# Your goal
The answer is all of the data repeated exactly, with each picture omitted.

# Supplied entries

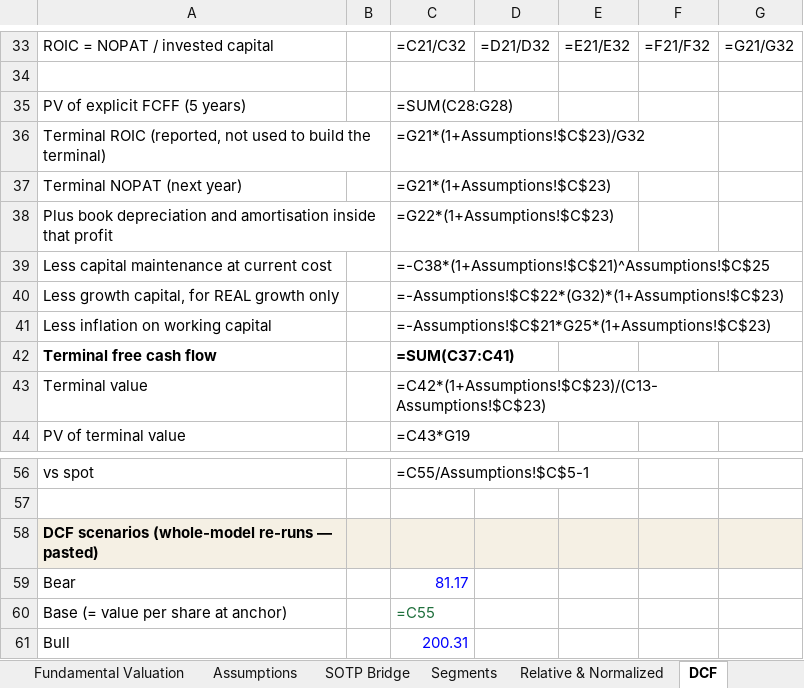
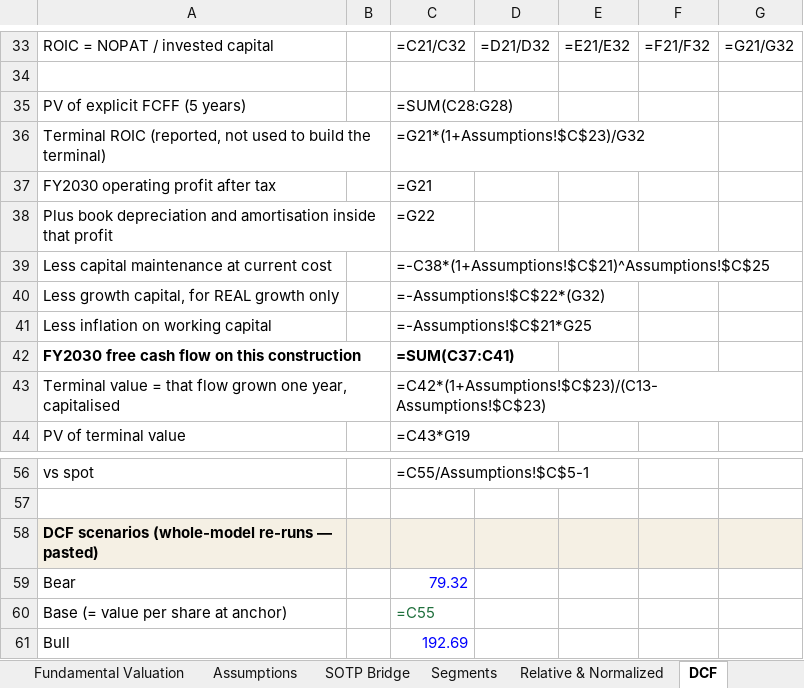
Before and after one commit to sherifomarsaleh/testahil, an Excel workbook: engine/riyadhcable_study/RIYADHCABLE_Valuation_Model_18082026_public.xlsx, sheet DCF, drawn as a sheet; only a part is shown, gaps mark what is left out; values as stored, in another font and other column widths than the file's, no borders; formulas without a stored value are shown as written; removed rows and columns are numbered as before the commit, all else as after; the diff names each change by its address in the sheet, - before the commit and + after, or states it on an @@ line.

```diff
--- a/engine/riyadhcable_study/RIYADHCABLE_Valuation_Model_18082026_public.xlsx (sheet DCF)
+++ b/engine/riyadhcable_study/RIYADHCABLE_Valuation_Model_18082026_public.xlsx (sheet DCF)
-row 37: Terminal NOPAT (next year) |  | =G21*(1+Assumptions!$C$23)
+row 37: FY2030 operating profit after tax |  | =G21
-C38: =G22*(1+Assumptions!$C$23)
+C38: =G22
-C40: =-Assumptions!$C$22*(G32)*(1+Assumptions!$C$23)
+C40: =-Assumptions!$C$22*(G32)
-C41: =-Assumptions!$C$21*G25*(1+Assumptions!$C$23)
+C41: =-Assumptions!$C$21*G25
-A42: Terminal free cash flow
+A42: FY2030 free cash flow on this construction
-A43: Terminal value
+A43: Terminal value = that flow grown one year, capitalised
-C59: 81.17
+C59: 79.32
-C61: 200.31
+C61: 192.69
```
Also changed, not shown: sheet Sensitivity, sheet Fundamental Valuation, 18 other files.
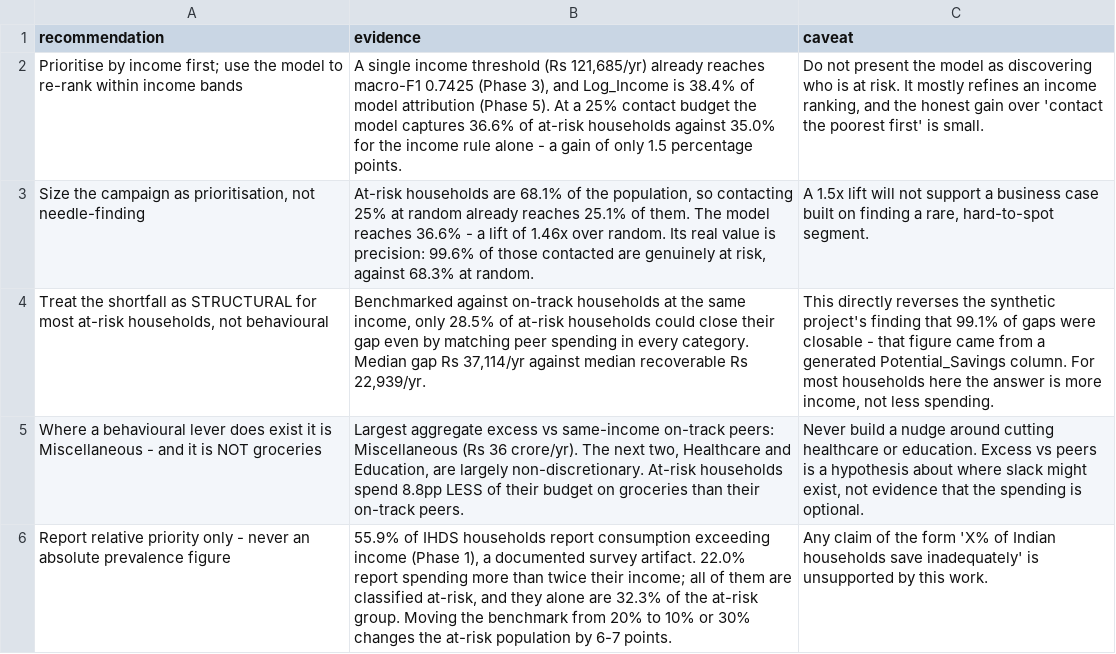
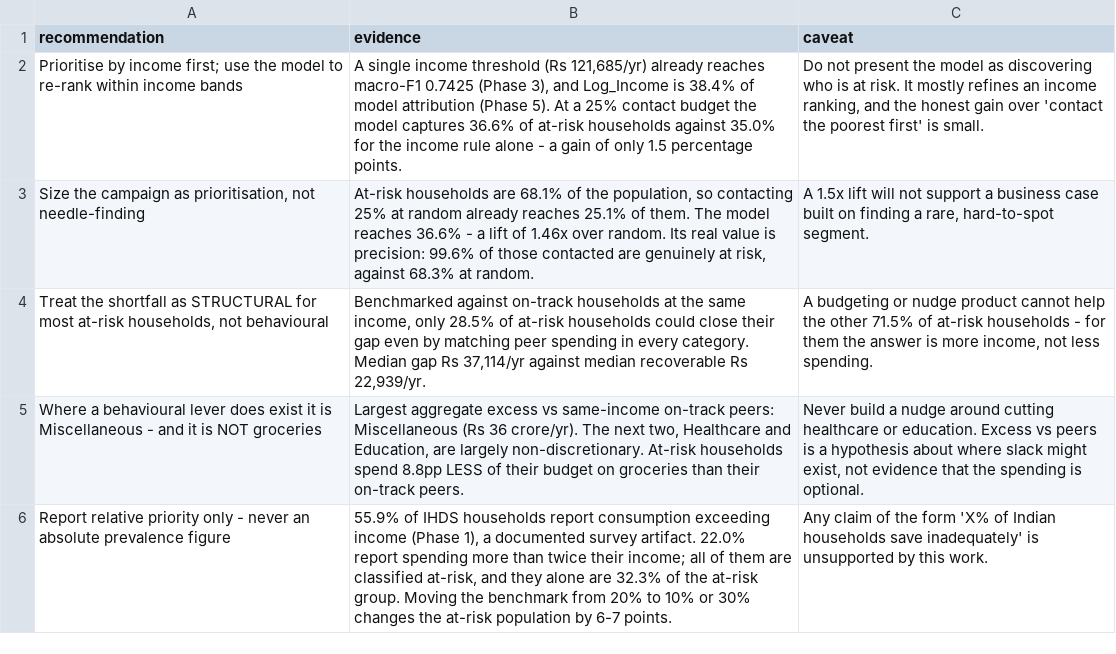
Before and after one commit to saint2706/savings-goal-classifier, a CSV file: results/business_recommendations.csv, drawn as a sheet.

```diff
--- a/results/business_recommendations.csv
+++ b/results/business_recommendations.csv
@@ -3,3 +3,3 @@ Prioritise by income first; use the model to re-rank within income bands,"A sing
 "Size the campaign as prioritisation, not needle-finding","At-risk households are 68.1% of the population, so contacting 25% at random already reaches 25.1% of them. The model reaches 36.6% - a lift of 1.46x over random. Its real value is precision: 99.6% of those contacted are genuinely at risk, against 68.3% at random.","A 1.5x lift will not support a business case built on finding a rare, hard-to-spot segment."
-"Treat the shortfall as STRUCTURAL for most at-risk households, not behavioural","Benchmarked against on-track households at the same income, only 28.5% of at-risk households could close their gap even by matching peer spending in every category. Median gap Rs 37,114/yr against median recoverable Rs 22,939/yr.","This directly reverses the synthetic project's finding that 99.1% of gaps were closable - that figure came from a generated Potential_Savings column. For most households here the answer is more income, not less spending."
+"Treat the shortfall as STRUCTURAL for most at-risk households, not behavioural","Benchmarked against on-track households at the same income, only 28.5% of at-risk households could close their gap even by matching peer spending in every category. Median gap Rs 37,114/yr against median recoverable Rs 22,939/yr.","A budgeting or nudge product cannot help the other 71.5% of at-risk households - for them the answer is more income, not less spending."
 Where a behavioural lever does exist it is Miscellaneous - and it is NOT groceries,"Largest aggregate excess vs same-income on-track peers: Miscellaneous (Rs 36 crore/yr). The next two, Healthcare and Education, are largely non-discretionary. At-risk households spend 8.8pp LESS of their budget on groceries than their on-track peers.","Never build a nudge around cutting healthcare or education. Excess vs peers is a hypothesis about where slack might exist, not evidence that the spending is optional."
```
Also changed, not shown: 16 other files.
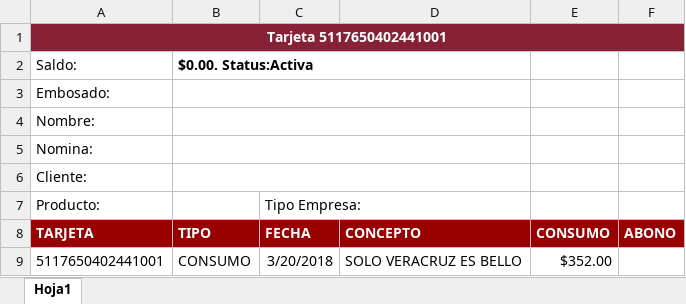
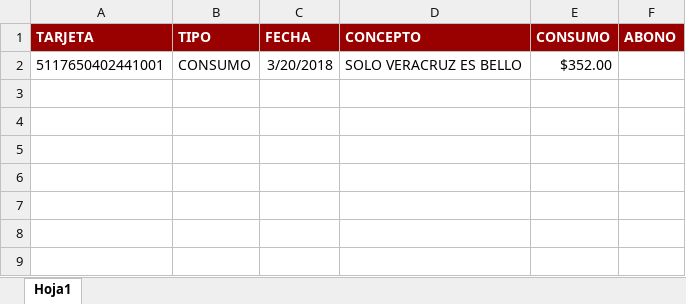
Before and after one commit to Abrancill0/AdminWeb, an Excel workbook: SCGESP/temp/layout_edo_cuenta.xlsx, sheet Hoja1, drawn as a sheet; values as stored, in another font and other column widths than the file's, no borders; the diff names each change by its address in the sheet, - before the commit and + after, or states it on an @@ line.

```diff
--- a/SCGESP/temp/layout_edo_cuenta.xlsx (sheet Hoja1)
+++ b/SCGESP/temp/layout_edo_cuenta.xlsx (sheet Hoja1)
-row 1: Tarjeta 5117650402441001
-row 2: Saldo: | $0.00. Status:Activa
-row 3: Embosado:
-row 4: Nombre:
-row 5: Nomina:
-row 6: Cliente:
-row 7: Producto: |  | Tipo Empresa:
```
Also changed, not shown: 13 other files.
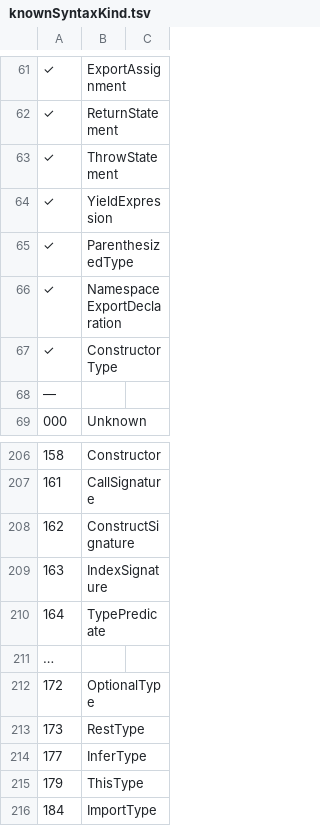
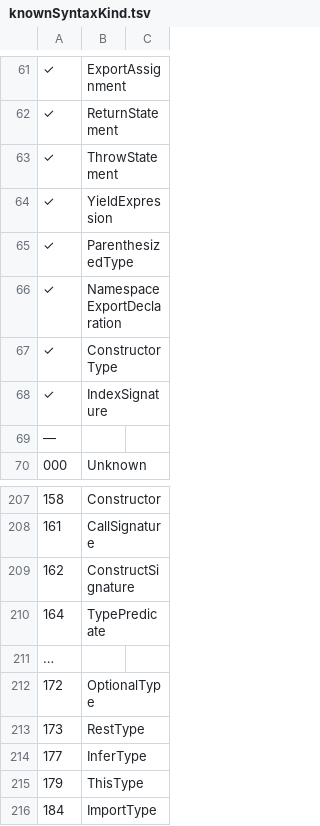
Before and after one commit to LongTengDao/j-ts, a TSV file: build/knownSyntaxKind.tsv, drawn as a sheet; only a part is shown, gaps mark what is left out; removed rows and columns are numbered as before the commit, all else as after; the diff names each change by its address in the sheet, - before the commit and + after, or states it on an @@ line.

```diff
--- a/build/knownSyntaxKind.tsv
+++ b/build/knownSyntaxKind.tsv
+row 68: ✓ | IndexSignature
-row 209: 163 | IndexSignature
```
Also changed, not shown: 8 other files.
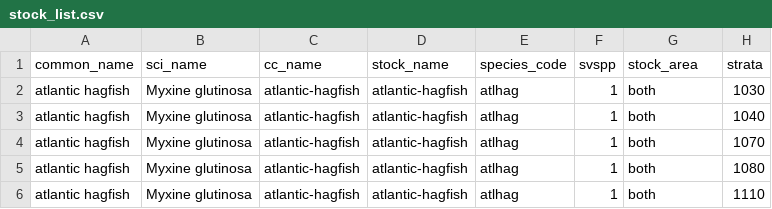
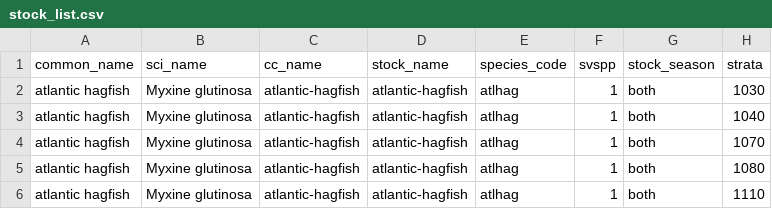
Before and after one commit to NOAA-EDAB/ECSA, a CSV file: data/stock_data/stock_list.csv, drawn as a sheet; only a part is shown.

Commit message:
global find and replace - stock_area -> stock_season

```diff
--- a/data/stock_data/stock_list.csv
+++ b/data/stock_data/stock_list.csv
@@ -1,2 +1,2 @@
-"common_name","sci_name","cc_name","stock_name","species_code","svspp","stock_area","strata"
+"common_name","sci_name","cc_name","stock_name","species_code","svspp","stock_season","strata"
 "atlantic hagfish","Myxine glutinosa","atlantic-hagfish","atlantic-hagfish","atlhag",1,"both","1030"
```
Also changed, not shown: 6 other files.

# Expected answer
Before and after one commit to sherifomarsaleh/testahil, an Excel workbook: engine/riyadhcable_study/RIYADHCABLE_Valuation_Model_18082026_public.xlsx, sheet DCF, drawn as a sheet; only a part is shown, gaps mark what is left out; values as stored, in another font and other column widths than the file's, no borders; formulas without a stored value are shown as written; removed rows and columns are numbered as before the commit, all else as after; the diff names each change by its address in the sheet, - before the commit and + after, or states it on an @@ line.

```diff
--- a/engine/riyadhcable_study/RIYADHCABLE_Valuation_Model_18082026_public.xlsx (sheet DCF)
+++ b/engine/riyadhcable_study/RIYADHCABLE_Valuation_Model_18082026_public.xlsx (sheet DCF)
-row 37: Terminal NOPAT (next year) |  | =G21*(1+Assumptions!$C$23)
+row 37: FY2030 operating profit after tax |  | =G21
-C38: =G22*(1+Assumptions!$C$23)
+C38: =G22
-C40: =-Assumptions!$C$22*(G32)*(1+Assumptions!$C$23)
+C40: =-Assumptions!$C$22*(G32)
-C41: =-Assumptions!$C$21*G25*(1+Assumptions!$C$23)
+C41: =-Assumptions!$C$21*G25
-A42: Terminal free cash flow
+A42: FY2030 free cash flow on this construction
-A43: Terminal value
+A43: Terminal value = that flow grown one year, capitalised
-C59: 81.17
+C59: 79.32
-C61: 200.31
+C61: 192.69
```
Also changed, not shown: sheet Sensitivity, sheet Fundamental Valuation, 18 other files.
Before and after one commit to saint2706/savings-goal-classifier, a CSV file: results/business_recommendations.csv, drawn as a sheet.

```diff
--- a/results/business_recommendations.csv
+++ b/results/business_recommendations.csv
@@ -3,3 +3,3 @@ Prioritise by income first; use the model to re-rank within income bands,"A sing
 "Size the campaign as prioritisation, not needle-finding","At-risk households are 68.1% of the population, so contacting 25% at random already reaches 25.1% of them. The model reaches 36.6% - a lift of 1.46x over random. Its real value is precision: 99.6% of those contacted are genuinely at risk, against 68.3% at random.","A 1.5x lift will not support a business case built on finding a rare, hard-to-spot segment."
-"Treat the shortfall as STRUCTURAL for most at-risk households, not behavioural","Benchmarked against on-track households at the same income, only 28.5% of at-risk households could close their gap even by matching peer spending in every category. Median gap Rs 37,114/yr against median recoverable Rs 22,939/yr.","This directly reverses the synthetic project's finding that 99.1% of gaps were closable - that figure came from a generated Potential_Savings column. For most households here the answer is more income, not less spending."
+"Treat the shortfall as STRUCTURAL for most at-risk households, not behavioural","Benchmarked against on-track households at the same income, only 28.5% of at-risk households could close their gap even by matching peer spending in every category. Median gap Rs 37,114/yr against median recoverable Rs 22,939/yr.","A budgeting or nudge product cannot help the other 71.5% of at-risk households - for them the answer is more income, not less spending."
 Where a behavioural lever does exist it is Miscellaneous - and it is NOT groceries,"Largest aggregate excess vs same-income on-track peers: Miscellaneous (Rs 36 crore/yr). The next two, Healthcare and Education, are largely non-discretionary. At-risk households spend 8.8pp LESS of their budget on groceries than their on-track peers.","Never build a nudge around cutting healthcare or education. Excess vs peers is a hypothesis about where slack might exist, not evidence that the spending is optional."
```
Also changed, not shown: 16 other files.
Before and after one commit to Abrancill0/AdminWeb, an Excel workbook: SCGESP/temp/layout_edo_cuenta.xlsx, sheet Hoja1, drawn as a sheet; values as stored, in another font and other column widths than the file's, no borders; the diff names each change by its address in the sheet, - before the commit and + after, or states it on an @@ line.

```diff
--- a/SCGESP/temp/layout_edo_cuenta.xlsx (sheet Hoja1)
+++ b/SCGESP/temp/layout_edo_cuenta.xlsx (sheet Hoja1)
-row 1: Tarjeta 5117650402441001
-row 2: Saldo: | $0.00. Status:Activa
-row 3: Embosado:
-row 4: Nombre:
-row 5: Nomina:
-row 6: Cliente:
-row 7: Producto: |  | Tipo Empresa:
```
Also changed, not shown: 13 other files.
Before and after one commit to LongTengDao/j-ts, a TSV file: build/knownSyntaxKind.tsv, drawn as a sheet; only a part is shown, gaps mark what is left out; removed rows and columns are numbered as before the commit, all else as after; the diff names each change by its address in the sheet, - before the commit and + after, or states it on an @@ line.

```diff
--- a/build/knownSyntaxKind.tsv
+++ b/build/knownSyntaxKind.tsv
+row 68: ✓ | IndexSignature
-row 209: 163 | IndexSignature
```
Also changed, not shown: 8 other files.
Before and after one commit to NOAA-EDAB/ECSA, a CSV file: data/stock_data/stock_list.csv, drawn as a sheet; only a part is shown.

Commit message:
global find and replace - stock_area -> stock_season

```diff
--- a/data/stock_data/stock_list.csv
+++ b/data/stock_data/stock_list.csv
@@ -1,2 +1,2 @@
-"common_name","sci_name","cc_name","stock_name","species_code","svspp","stock_area","strata"
+"common_name","sci_name","cc_name","stock_name","species_code","svspp","stock_season","strata"
 "atlantic hagfish","Myxine glutinosa","atlantic-hagfish","atlantic-hagfish","atlhag",1,"both","1030"
```
Also changed, not shown: 6 other files.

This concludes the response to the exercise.